The federal government helps small businesses get an opportunity to subcontract on federal prime contracts.
Prime contractors work directly with the government. They manage any subcontractors, and are responsible for ensuring that the work is completed as defined in the contract.
To become a prime contractor, you must first register your business with the System for Award Management (SAM). You can search for federal contracting opportunities through FedBizOpps, and GSA Schedules. You can post your subcontracting opportunities to the Subcontracting Network database.
You can find historical award information with the Federal Procurement Database Systems – Next Generation.
Subcontracting with small businesses
Unlike prime contractors, subcontractors do not work directly with the government, but instead work for other contractors.
Some government contracts require large companies to subcontract with a small business. This creates more opportunities for small businesses to get involved in federal contracting.
Subcontracting opportunities are posted in the following directories:
- Subcontracting Network database
- General Services Administration’s Subcontracting Directory for Small Businesses
- Department of Defense Subcontracting Opportunity Directory
- SBA’s Directory of Federal Government Prime Contractors with a Subcontracting Plan
Awards with subcontracting plans
Some federal contracts require a subcontracting plan to outsource work to a small business subcontractor. Contracting officers can include specific subcontracting goals for the prime contractor to try to meet.
In its proposal to a large business, a small businesses must self-certify as small for the NAICS code on the solicitation. If a small business fails to do this, a subcontract will not count toward small business subcontracting goals.
Any large business can publish outreach events, notices of sources sought, and solicitations for subcontracting work to the subcontracting database, in an effort to locate small business subcontractors.
You can also use the Dynamic Small Business Search to find small businesses. Contact a Procurement Technical Assistance Center for more help finding small businesses to subcontract.
For additional guidance about complying with prime contractor requirements, contact Subcontracting Program Assistance (SPA).
Limitations on subcontracting
Under certain kinds of set-aside contracts, small business prime contractors are required to perform minimum levels of work.
Subcontracting limitations are part of the governing rules and responsibilities that all contractors should be familiar with.
The limitations on subcontracting are fully defined in 13 CFR 125.6.
Any prime contractor with a subcontracting plan can be selected for a subcontracting compliance review. The review confirms the prime is following relevant regulations, processes, procedures, and the subcontracting plan.
If you’re selected for review, a CMR or an official from the awarding agency will contact your government point of contact. The review will rate the prime contractor’s level of conformity and identify any deficiencies that need to be addressed.
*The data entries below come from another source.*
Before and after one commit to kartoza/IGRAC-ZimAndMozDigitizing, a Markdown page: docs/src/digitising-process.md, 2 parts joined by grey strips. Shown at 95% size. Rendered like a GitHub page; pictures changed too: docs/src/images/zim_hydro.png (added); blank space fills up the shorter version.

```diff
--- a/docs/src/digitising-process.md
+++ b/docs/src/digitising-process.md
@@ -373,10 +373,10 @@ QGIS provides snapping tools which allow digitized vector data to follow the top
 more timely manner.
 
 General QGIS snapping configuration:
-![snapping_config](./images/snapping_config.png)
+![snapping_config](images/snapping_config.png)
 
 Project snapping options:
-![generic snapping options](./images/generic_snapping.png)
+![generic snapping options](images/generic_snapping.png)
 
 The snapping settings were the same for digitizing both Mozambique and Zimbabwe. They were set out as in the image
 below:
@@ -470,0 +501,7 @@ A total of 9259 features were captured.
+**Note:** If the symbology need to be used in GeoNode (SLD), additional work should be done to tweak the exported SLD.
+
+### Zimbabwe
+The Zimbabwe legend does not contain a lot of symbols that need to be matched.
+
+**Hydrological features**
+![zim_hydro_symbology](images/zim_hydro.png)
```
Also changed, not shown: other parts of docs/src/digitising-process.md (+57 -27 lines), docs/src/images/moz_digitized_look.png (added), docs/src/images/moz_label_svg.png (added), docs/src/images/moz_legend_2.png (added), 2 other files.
If the review identifies any deficiencies, the prime contractor must submit a corrective action plan to their CMR. The CMR will follow up with the contractor several months later to see if the corrective action plan was followed. The entire compliance review will be documented in the contract file.
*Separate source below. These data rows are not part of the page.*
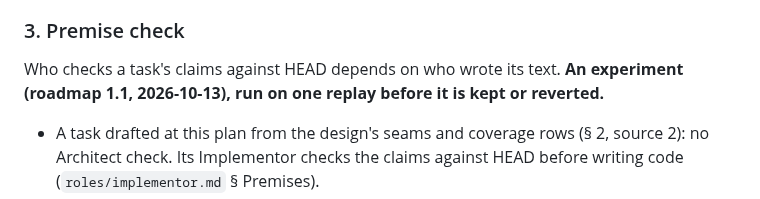
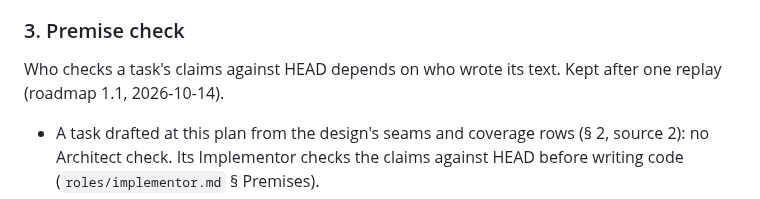
Before and after one commit to moogah/claude_skills, a Markdown page: opsx-orchestrate/flows/plan.md, the part around the change. GitHub-like rendering.

Commit message:
plan § 3: the premise-check split (roadmap 1.1) is kept
Co-Authored-By: Claude Opus 5.5 <noreply@anthropic.com>
Claude-Session: https://claude.ai/code/session_016hFnUpd9VZW4srsZuG2FjF

```diff
--- a/opsx-orchestrate/flows/plan.md
+++ b/opsx-orchestrate/flows/plan.md
@@ -40,7 +40,7 @@ Each candidate cites the seams it implements (`cites_seams`, also carried in sta
 
 ### 3. Premise check
 
-Who checks a task's claims against HEAD depends on who wrote its text. **An experiment (roadmap 1.1, 2026-10-13), run on one replay before it is kept or reverted.**
+Who checks a task's claims against HEAD depends on who wrote its text. Kept after one replay (roadmap 1.1, 2026-10-14).
 
 - A task drafted at this plan from the design's seams and coverage rows (§ 2, source 2): no Architect check. Its Implementor checks the claims against HEAD before writing code (`roles/implementor.md` § Premises).
 - Every other candidate (carried over, a follow-up from a finding, a bug report, a task the user wrote): the Architect check below. When no candidate needs it, the Architect is not spawned and the cycle has no `premise-check.md`.
```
Failing to address any deficiencies could result in negative past performance ratings, which can affect your future ability to receive federal contracts. It could also cause you to be assessed liquidated damages according to FAR 52.211-11 and FAR 52.211-12.
Large business contractors must ensure lower-tier subcontractors adhere to the requirements of subcontracting-related contract clauses. This includes monitoring and enforcing compliance with flow-down clauses, subcontracting plans, subcontract reporting, and subcontracting goals.
Prime contractors may be required to “flow down” some clauses of their contract to subcontractors. When that’s the case, obtain an acceptable flow-down subcontracting plan from your commercial market representative.
To track compliance with subcontracting requirements, large businesses are required to submit regular subcontract reports using the Electronic Subcontract Reporting System (eSRS). You’ll need to submit reports even if you don’t have any active subcontracts for the reporting period.
Subcontracting rules and regulations
The rules and regulations that govern the subcontracting program are fully defined in the Code of Federal Regulations, the Federal Acquisition Regulations, and supplements that are individually published by federal agencies.
Here are some of the most-used subcontracting program regulations:
- 13 CFR 121.404: When is the size status of a business concern determined?
- 13 CFR 121.410: What are the size standards for SBA’s Section 8(d) Subcontracting Program?
- 13 CFR 121.411: What are the size procedures for SBA’s Section 8(d) Subcontracting Program?
- 13 CFR 125.3: What types of subcontracting assistance are available to small businesses?
- FAR 19.7: The Small Business Subcontracting Program
- FAR 52.212-5: Contract Terms and Conditions Required to Implement Statutes or Executive Orders — Commercial Items
- FAR 52.219-8: Utilization of Small Business Concerns
- FAR 52.219-9: Small Business Subcontracting Plan
- FAR 52.244-6: Subcontracts for Commercial Items
Training and education
The SBA provides free training to both prime contractors and subcontractors. The courses are held online, and you don’t need to register ahead of time.